[Start of Attachment]
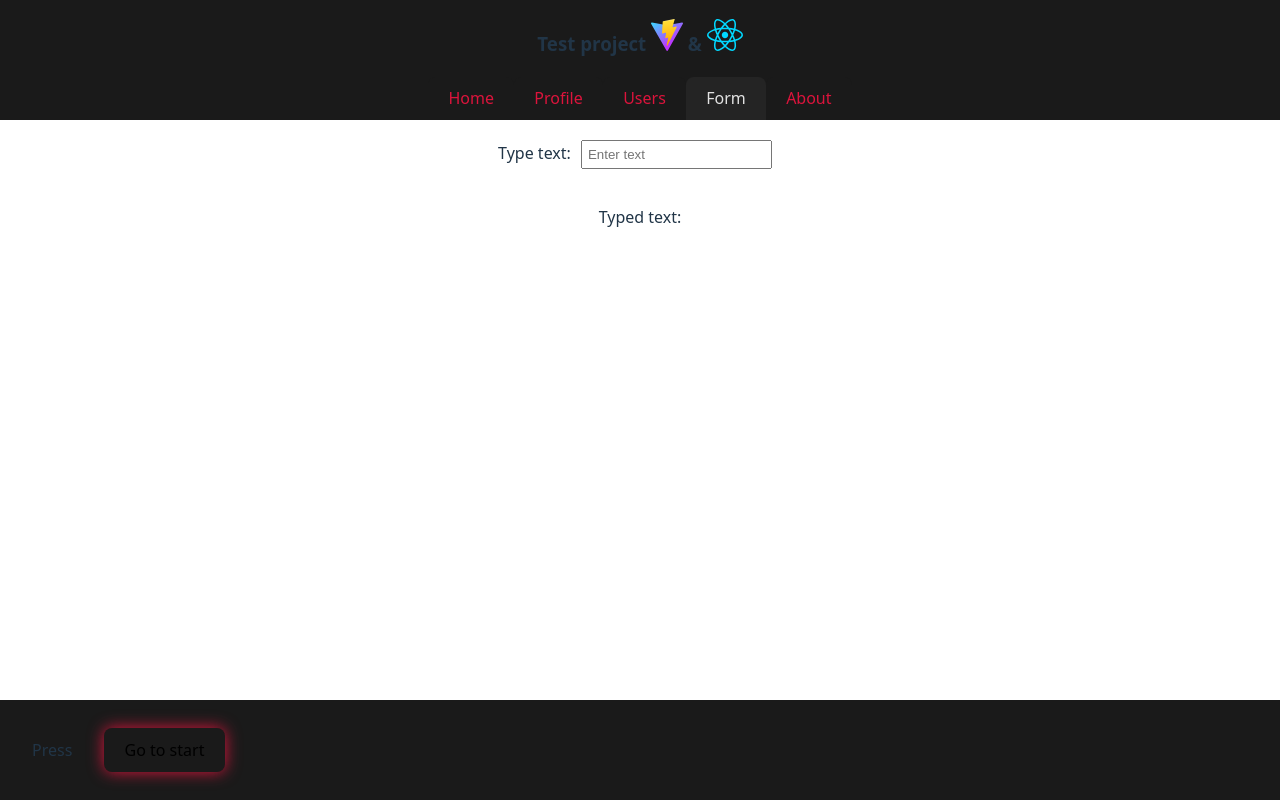
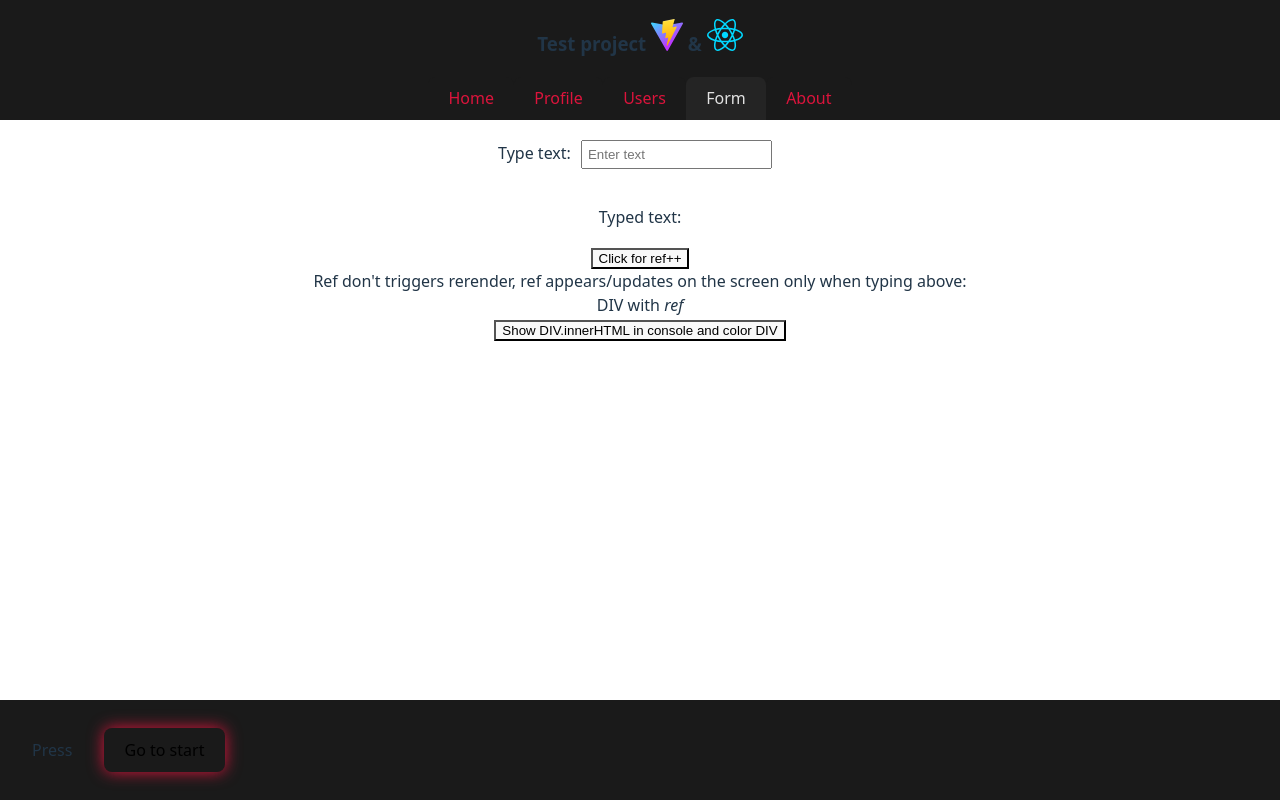
Before and after one commit to PavelPleshkov/vite-project, a React (Vite) app: page / in a window 1280 px wide. Both pictures are taken after a click on the button "Form". Built offline with nearby package versions, Linux system fonts and the light colour scheme.

Commit message:
feat: add Hooks useRef, useEffect

```diff
--- a/src/components/pages/AboutPage/AboutPage.jsx
+++ b/src/components/pages/AboutPage/AboutPage.jsx
@@ -1,9 +1,55 @@
+import { useState } from "react";
+import { useEffect } from "react";
+import { useRef } from "react";
+
 import s from "./AboutPage.module.css";
 
+function VideoPlayer({ src, isPlaying }) {
+  const videoRef = useRef(null);
+
+  useEffect(() => {
+    if (isPlaying) {
+      console.log("playing");
+      videoRef.current.play();
+    } else {
+      console.log("pause");
+      videoRef.current.pause();
+    }
+  }, [isPlaying]);
+
+  return (
+    <video
+      style={{ width: 200 + "px", display: "block", margin: "10px auto" }}
+      ref={videoRef}
+      src={src}
+      loop
+      playsInline
+    />
+  );
+}
+
 function AboutPage() {
+  const [isPlaying, setIsPlaying] = useState(false);
+
   return (
     <section className={s.aboutPage}>
       <h4>About</h4>
+      <div>
+        <h5>useEffect()</h5>
+        <button
+          type="button"
+          onClick={() => {
+            setIsPlaying((prev) => !prev);
+          }}
+          style={{ padding: "10px" }}
+        >
+          {isPlaying ? "Pause" : "Play"}
+        </button>
+        <VideoPlayer
+          src="https://interactive-examples.mdn.mozilla.net/media/cc0-videos/flower.mp4"
+          isPlaying={isPlaying}
+        />
+      </div>
     </section>
   );
 }
--- a/src/components/pages/FormPage/FormPage.jsx
+++ b/src/components/pages/FormPage/FormPage.jsx
@@ -1,8 +1,28 @@
 import { useState } from "react";
+import { useRef } from "react";
+import { useEffect } from "react";
 import s from "./FormPage.module.css";
 
 function Form() {
   const [value, setValue] = useState("");
+
+  const ref = useRef("");
+  const domRef = useRef(null);
+  // console.log(ref.current);
+
+  useEffect(() => {
+    console.log("log from useEffect after rendering");
+  });
+
+  function handleClick() {
+    ref.current = +(ref.current + 1);
+    console.log(ref.current);
+  }
+
+  function handleClickRef() {
+    domRef.current.style.color = "crimson";
+    console.log(domRef.current.innerHTML);
+  }
 
   return (
     <>
@@ -18,8 +38,45 @@ function Form() {
       </form>
       <p>Typed text:</p>
       <pre>{value}</pre>
+
+      <button type="button" onClick={handleClick}>
+        Click for ref++
+      </button>
+      <div>
+        Ref don't triggers rerender, ref appears/updates on the screen only when
+        typing above:
+        <br />
+        {ref.current}
+      </div>
+      <div ref={domRef}>
+        DIV with <i>ref</i>
+      </div>
+      <button type="button" onClick={handleClickRef}>
+        Show DIV.innerHTML in console and color DIV
+      </button>
     </>
   );
 }
 
+// function Form() {
+//   const [value, setValue] = useState("");
+
+//   return (
+//     <>
+//       <form className={s.form}>
+//         <label htmlFor="input">Type text:</label>
+//         <input
+//           id="input"
+//           type="text"
+//           value={value}
+//           onChange={(e) => setValue(e.target.value)}
+//           placeholder="Enter text"
+//         />
+//       </form>
+//       <p>Typed text:</p>
+//       <pre>{value}</pre>
+//     </>
+//   );
+// }
+
 export default Form;
```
[End of Attachment]
__Assigned task__:
Every line above that contains the word "const" should be reported.

__Expected answer__:
+  const videoRef = useRef(null);
+  const [isPlaying, setIsPlaying] = useState(false);
   const [value, setValue] = useState("");
+  const ref = useRef("");
+  const domRef = useRef(null);
+//   const [value, setValue] = useState("");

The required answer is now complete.